The problems of a fragmented healthcare system are well documented and acknowledged as barriers to quality care delivery, achievement of regulatory and legislative mandates and optimal reimbursement under value-based parameters.
Fragmented and disjointed care leads to complications, including medication errors, preventable hospital readmissions and unnecessary pain and suffering for patients, especially those who are medically complex and require more intensive medical services coordinated across multiple providers and settings.
Failures in care coordination can increase costs by $25 billion to $45 billion annually.
Patients and family members can play a significant role in preventing errors and reducing harm, but the responsibility for providing quality care and patient safety lies primarily with the leaders of healthcare organizations and the clinicians and staff who deliver care.
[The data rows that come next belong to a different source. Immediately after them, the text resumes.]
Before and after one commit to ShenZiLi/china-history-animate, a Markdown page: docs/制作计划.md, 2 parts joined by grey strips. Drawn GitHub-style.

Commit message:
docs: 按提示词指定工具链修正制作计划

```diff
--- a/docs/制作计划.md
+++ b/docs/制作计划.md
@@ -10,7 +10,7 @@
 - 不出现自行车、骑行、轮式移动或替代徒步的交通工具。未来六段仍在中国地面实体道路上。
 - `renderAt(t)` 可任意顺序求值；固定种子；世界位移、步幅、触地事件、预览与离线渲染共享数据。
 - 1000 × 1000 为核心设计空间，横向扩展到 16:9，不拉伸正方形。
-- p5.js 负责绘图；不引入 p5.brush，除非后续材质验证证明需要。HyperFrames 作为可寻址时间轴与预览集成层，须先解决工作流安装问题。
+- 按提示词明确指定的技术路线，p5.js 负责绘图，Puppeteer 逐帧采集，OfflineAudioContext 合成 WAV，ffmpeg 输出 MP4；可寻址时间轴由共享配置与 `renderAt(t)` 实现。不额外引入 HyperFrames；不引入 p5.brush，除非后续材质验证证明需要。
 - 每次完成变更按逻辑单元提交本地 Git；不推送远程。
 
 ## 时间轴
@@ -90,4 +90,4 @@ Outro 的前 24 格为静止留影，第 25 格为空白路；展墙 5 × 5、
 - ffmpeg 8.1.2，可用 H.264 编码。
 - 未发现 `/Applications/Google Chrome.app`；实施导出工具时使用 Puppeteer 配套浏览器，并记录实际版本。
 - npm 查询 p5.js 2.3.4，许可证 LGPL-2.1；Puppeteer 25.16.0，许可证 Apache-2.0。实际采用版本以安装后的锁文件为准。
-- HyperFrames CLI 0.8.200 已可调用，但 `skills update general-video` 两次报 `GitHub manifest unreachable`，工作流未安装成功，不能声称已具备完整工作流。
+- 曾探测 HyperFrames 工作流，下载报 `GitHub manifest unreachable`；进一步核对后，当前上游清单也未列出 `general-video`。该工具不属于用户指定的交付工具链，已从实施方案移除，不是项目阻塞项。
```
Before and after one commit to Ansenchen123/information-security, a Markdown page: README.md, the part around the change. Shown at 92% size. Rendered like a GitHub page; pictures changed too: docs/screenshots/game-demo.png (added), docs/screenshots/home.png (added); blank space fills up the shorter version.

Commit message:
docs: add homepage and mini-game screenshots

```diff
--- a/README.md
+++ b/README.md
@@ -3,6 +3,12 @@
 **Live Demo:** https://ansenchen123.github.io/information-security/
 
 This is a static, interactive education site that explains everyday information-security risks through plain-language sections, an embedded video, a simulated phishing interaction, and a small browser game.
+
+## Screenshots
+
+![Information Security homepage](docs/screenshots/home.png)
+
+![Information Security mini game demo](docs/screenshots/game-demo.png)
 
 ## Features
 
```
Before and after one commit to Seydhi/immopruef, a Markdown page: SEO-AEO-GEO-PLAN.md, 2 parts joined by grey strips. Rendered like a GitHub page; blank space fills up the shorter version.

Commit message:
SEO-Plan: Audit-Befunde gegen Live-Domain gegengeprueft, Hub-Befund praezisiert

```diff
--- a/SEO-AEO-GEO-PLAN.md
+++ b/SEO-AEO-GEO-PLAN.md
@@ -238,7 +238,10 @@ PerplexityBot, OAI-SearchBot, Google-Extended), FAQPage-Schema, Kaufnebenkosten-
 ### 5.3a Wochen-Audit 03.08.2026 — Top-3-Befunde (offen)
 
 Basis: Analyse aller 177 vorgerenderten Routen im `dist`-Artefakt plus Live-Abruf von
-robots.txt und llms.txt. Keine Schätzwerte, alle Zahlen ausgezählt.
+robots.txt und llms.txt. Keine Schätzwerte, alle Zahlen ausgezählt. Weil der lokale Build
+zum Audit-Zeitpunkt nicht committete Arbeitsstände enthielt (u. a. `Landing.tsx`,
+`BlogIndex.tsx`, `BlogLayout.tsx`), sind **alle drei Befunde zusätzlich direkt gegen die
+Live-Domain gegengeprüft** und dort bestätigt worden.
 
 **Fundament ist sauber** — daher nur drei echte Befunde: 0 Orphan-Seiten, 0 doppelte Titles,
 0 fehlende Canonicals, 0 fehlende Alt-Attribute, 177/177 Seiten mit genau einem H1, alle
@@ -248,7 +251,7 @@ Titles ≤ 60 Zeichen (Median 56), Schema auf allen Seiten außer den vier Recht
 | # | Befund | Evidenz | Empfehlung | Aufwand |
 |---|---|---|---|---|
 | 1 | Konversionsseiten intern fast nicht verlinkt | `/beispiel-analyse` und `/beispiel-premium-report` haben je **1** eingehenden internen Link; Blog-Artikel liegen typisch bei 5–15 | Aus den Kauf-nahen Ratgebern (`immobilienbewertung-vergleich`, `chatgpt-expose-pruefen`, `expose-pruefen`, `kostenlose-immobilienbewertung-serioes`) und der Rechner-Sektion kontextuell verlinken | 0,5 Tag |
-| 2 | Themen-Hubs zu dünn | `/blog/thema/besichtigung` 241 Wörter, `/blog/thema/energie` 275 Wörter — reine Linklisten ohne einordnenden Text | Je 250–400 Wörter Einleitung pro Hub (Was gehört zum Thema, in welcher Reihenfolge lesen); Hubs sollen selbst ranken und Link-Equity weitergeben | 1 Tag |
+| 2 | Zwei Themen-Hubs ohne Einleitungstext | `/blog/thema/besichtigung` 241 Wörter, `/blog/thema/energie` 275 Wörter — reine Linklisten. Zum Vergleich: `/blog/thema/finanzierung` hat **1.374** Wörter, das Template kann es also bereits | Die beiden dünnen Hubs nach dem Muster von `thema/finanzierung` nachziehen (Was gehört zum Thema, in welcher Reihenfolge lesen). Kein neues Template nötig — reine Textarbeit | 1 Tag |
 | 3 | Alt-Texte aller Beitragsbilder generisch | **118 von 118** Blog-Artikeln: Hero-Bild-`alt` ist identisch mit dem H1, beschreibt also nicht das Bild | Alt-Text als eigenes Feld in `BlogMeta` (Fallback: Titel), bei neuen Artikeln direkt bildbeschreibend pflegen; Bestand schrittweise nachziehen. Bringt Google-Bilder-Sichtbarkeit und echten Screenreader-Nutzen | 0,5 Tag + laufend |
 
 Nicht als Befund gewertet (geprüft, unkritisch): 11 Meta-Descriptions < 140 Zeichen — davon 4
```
In the search for solutions, a consistent call has been raised for a patient-centered, longitudinal care coordination approach. For this approach to be successful, several components are required. They are: an organizing framework, the technology to support evidence-based care and team collaboration.